Created by faculty from the Computer Science and Engineering Department and by industry experts, the MSSE curriculum delivers a powerful blend of software engineering theory and practice. Expect program content that is consistently cutting-edge, rigorous, and relevant. Topics include requirements engineering, project management, quality assurance, and database management systems.

The curriculum is fixed for the first three semesters. The fourth semester offers electives, including an optional independent project. A total of 30 semester credits and satisfactory performance on an independent project project is required for graduation. Following is a brief semester-by-semester outline of the curriculum:


Fall Spring Fall Spring
Software Engineering I Software Design Software Architecture User Interface Design & Eval.
Data Modeling Software Process & QA Project Management Elective I
Industrial Seminars Software Test & Verif. Industrial Seminars Elective II
7 credits 8 credits 7 credits 8 credits
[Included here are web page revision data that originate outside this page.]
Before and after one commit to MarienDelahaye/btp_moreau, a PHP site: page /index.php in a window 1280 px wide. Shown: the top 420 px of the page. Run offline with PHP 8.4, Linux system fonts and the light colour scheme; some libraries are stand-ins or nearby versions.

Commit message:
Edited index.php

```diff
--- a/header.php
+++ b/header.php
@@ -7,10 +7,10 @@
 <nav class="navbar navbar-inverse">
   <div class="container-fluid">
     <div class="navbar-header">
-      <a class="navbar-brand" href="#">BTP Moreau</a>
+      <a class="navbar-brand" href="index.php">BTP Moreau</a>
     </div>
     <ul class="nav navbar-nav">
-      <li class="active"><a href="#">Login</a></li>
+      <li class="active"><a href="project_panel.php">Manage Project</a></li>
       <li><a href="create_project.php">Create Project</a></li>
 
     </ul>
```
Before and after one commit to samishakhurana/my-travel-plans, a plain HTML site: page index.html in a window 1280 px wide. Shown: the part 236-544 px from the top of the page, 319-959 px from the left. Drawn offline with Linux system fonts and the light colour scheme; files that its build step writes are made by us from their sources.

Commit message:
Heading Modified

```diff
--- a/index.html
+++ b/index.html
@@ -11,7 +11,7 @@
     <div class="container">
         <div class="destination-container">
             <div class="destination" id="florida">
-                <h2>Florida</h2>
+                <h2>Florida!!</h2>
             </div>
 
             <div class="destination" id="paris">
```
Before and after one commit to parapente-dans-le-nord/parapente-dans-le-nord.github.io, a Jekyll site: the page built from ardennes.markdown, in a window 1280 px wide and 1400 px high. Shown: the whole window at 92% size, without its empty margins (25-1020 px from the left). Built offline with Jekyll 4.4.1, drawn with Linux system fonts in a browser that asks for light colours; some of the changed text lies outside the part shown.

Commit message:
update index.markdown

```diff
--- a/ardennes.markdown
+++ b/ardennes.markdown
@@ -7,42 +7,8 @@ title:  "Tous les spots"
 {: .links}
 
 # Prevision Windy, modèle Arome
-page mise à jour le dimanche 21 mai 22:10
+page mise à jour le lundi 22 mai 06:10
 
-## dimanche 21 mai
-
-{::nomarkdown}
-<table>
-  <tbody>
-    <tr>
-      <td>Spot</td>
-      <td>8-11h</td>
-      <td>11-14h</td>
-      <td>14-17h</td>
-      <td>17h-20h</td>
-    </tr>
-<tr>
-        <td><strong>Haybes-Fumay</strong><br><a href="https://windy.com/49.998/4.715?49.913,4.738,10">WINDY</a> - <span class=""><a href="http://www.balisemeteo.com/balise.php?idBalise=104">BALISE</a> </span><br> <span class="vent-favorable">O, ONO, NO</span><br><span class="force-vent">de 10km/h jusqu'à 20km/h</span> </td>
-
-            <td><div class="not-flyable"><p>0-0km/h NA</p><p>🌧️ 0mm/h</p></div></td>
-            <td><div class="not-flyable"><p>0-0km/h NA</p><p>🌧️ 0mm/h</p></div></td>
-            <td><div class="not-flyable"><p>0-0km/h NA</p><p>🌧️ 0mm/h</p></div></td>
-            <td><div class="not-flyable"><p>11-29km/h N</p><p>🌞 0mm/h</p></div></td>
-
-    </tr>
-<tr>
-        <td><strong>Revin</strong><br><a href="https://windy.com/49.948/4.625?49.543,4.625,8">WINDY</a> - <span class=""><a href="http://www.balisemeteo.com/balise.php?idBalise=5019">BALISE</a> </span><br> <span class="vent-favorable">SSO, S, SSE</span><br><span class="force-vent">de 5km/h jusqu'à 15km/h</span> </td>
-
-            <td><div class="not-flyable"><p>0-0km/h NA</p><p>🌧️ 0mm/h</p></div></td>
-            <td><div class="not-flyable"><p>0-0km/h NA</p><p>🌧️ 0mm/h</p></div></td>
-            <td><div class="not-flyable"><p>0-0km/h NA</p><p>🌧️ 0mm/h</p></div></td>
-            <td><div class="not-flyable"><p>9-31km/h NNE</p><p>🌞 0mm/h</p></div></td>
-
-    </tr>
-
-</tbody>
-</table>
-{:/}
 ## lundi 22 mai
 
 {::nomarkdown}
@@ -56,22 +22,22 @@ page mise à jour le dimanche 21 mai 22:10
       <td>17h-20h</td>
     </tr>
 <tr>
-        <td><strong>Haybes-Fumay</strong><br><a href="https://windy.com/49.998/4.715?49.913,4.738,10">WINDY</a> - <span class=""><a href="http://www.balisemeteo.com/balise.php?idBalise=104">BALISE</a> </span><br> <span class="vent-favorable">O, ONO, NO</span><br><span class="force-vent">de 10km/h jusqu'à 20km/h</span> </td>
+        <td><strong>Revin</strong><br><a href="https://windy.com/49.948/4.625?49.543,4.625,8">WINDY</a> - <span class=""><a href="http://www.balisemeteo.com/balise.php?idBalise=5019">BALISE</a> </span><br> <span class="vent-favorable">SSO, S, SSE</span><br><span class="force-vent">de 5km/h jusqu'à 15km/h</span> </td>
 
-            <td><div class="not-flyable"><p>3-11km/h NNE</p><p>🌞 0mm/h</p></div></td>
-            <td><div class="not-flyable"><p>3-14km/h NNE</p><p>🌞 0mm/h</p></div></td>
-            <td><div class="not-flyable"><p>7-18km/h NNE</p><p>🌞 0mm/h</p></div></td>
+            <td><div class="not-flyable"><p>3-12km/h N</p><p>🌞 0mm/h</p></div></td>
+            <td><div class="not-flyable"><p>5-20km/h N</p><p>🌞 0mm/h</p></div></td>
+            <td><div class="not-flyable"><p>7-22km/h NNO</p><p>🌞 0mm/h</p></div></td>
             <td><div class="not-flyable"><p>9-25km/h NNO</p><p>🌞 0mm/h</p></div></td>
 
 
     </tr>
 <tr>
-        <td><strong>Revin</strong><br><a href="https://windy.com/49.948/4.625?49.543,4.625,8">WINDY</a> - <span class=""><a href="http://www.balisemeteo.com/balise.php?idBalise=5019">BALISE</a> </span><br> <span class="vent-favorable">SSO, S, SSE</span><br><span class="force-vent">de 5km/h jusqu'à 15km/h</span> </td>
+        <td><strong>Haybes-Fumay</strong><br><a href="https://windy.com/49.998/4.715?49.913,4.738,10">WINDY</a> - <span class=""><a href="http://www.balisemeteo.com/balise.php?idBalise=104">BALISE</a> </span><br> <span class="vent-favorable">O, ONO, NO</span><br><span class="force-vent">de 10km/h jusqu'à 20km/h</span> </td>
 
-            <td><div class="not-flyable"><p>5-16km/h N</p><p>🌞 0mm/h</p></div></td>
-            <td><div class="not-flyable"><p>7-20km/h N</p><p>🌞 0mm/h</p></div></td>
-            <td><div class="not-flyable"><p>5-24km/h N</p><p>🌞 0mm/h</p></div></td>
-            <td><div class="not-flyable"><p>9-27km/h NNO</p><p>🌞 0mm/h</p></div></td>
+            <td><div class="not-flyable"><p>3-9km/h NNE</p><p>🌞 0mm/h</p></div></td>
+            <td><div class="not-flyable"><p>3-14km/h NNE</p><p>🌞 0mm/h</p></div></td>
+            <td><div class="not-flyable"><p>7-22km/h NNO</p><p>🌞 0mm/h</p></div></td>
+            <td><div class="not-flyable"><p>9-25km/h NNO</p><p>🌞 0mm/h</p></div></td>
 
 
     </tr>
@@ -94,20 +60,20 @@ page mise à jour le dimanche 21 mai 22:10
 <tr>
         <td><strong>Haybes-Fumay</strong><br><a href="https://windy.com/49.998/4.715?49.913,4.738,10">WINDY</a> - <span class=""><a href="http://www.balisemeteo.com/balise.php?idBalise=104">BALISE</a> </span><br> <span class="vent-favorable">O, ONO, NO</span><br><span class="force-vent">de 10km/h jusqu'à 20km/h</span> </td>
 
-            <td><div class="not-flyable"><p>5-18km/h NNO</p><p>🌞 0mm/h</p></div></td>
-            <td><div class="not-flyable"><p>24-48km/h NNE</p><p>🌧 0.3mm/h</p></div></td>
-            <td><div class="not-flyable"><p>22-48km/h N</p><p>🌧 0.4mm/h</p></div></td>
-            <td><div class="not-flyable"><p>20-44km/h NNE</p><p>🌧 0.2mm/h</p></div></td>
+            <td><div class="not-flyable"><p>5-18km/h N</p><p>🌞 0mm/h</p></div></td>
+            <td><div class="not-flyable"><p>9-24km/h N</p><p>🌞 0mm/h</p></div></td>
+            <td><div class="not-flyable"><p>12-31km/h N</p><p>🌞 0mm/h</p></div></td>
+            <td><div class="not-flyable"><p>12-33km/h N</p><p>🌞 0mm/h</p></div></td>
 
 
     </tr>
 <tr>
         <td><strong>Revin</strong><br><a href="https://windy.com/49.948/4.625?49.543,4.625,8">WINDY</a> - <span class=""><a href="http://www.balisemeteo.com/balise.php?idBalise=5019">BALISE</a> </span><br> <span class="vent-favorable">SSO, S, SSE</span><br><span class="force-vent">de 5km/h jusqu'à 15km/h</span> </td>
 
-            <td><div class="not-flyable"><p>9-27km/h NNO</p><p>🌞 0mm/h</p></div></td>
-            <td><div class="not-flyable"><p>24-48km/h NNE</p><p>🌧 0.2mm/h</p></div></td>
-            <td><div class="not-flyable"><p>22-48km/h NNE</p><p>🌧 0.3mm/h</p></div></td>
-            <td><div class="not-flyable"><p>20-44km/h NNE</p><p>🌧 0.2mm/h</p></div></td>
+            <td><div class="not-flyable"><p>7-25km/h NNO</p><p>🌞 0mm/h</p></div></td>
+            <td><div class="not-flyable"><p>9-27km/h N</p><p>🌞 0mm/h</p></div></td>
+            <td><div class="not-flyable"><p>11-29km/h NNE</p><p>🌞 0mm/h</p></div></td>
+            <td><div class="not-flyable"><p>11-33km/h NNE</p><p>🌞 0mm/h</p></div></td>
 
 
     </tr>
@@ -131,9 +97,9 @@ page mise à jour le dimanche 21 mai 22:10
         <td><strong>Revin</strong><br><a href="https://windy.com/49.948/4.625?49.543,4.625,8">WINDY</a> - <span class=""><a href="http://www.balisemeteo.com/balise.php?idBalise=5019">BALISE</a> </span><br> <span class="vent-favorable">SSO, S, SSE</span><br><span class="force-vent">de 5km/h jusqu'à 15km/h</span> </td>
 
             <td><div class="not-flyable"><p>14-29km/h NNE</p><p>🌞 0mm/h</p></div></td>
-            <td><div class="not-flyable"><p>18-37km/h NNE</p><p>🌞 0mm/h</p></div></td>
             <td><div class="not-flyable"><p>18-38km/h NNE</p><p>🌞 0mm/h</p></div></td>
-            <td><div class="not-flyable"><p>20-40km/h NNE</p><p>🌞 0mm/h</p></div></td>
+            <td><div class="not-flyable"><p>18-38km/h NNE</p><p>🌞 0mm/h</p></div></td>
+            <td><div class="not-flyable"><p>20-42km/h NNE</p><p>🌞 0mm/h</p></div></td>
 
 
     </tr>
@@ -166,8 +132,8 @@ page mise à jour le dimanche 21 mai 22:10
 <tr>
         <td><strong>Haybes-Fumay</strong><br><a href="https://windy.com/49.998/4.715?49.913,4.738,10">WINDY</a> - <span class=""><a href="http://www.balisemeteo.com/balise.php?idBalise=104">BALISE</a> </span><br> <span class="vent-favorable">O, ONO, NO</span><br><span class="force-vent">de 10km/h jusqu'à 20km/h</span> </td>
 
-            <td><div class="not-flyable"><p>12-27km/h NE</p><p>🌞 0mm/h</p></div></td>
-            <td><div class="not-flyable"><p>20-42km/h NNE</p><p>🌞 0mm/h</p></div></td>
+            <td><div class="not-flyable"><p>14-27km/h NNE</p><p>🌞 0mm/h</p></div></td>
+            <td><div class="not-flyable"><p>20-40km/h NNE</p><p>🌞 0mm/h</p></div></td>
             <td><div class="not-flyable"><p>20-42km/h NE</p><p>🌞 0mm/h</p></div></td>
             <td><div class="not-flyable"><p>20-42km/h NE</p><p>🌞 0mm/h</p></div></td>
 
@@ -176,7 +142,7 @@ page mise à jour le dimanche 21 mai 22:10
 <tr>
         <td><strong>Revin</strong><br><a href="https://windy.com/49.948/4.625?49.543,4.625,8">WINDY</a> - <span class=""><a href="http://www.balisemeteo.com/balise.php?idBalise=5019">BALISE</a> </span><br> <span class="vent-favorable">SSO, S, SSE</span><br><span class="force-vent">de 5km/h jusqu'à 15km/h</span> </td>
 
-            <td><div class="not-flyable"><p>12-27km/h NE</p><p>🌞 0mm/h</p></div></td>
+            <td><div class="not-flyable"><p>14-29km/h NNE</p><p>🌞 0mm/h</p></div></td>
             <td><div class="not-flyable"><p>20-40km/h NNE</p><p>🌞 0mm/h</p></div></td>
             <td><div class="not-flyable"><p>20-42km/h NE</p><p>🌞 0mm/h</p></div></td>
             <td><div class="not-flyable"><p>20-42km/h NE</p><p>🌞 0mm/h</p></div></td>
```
2-Year Plan

Semester 1

SENG 5707: Data Modeling

Hands-on course in database systems, including modeling and querying. Fundamental concepts, data models, data manipulation languages, extending data types, database design, and security and integrity policy. Application techniques for the use of database systems. Concepts practiced in design and development of database applications. (3 cr.)

SENG 5801: Software Engineering I: Overview, Requirements, and Modeling

Broad introduction of software engineering as a discipline and a preview of topics to be covered in subsequent courses in the Master of Science in Software Engineering Program; in depth study of Requirements Engineering; and an overview of various modeling techniques applicable to requirements and specification, including UML and formal modeling. (3 cr.)

SENG 5899: Industrial Seminar Series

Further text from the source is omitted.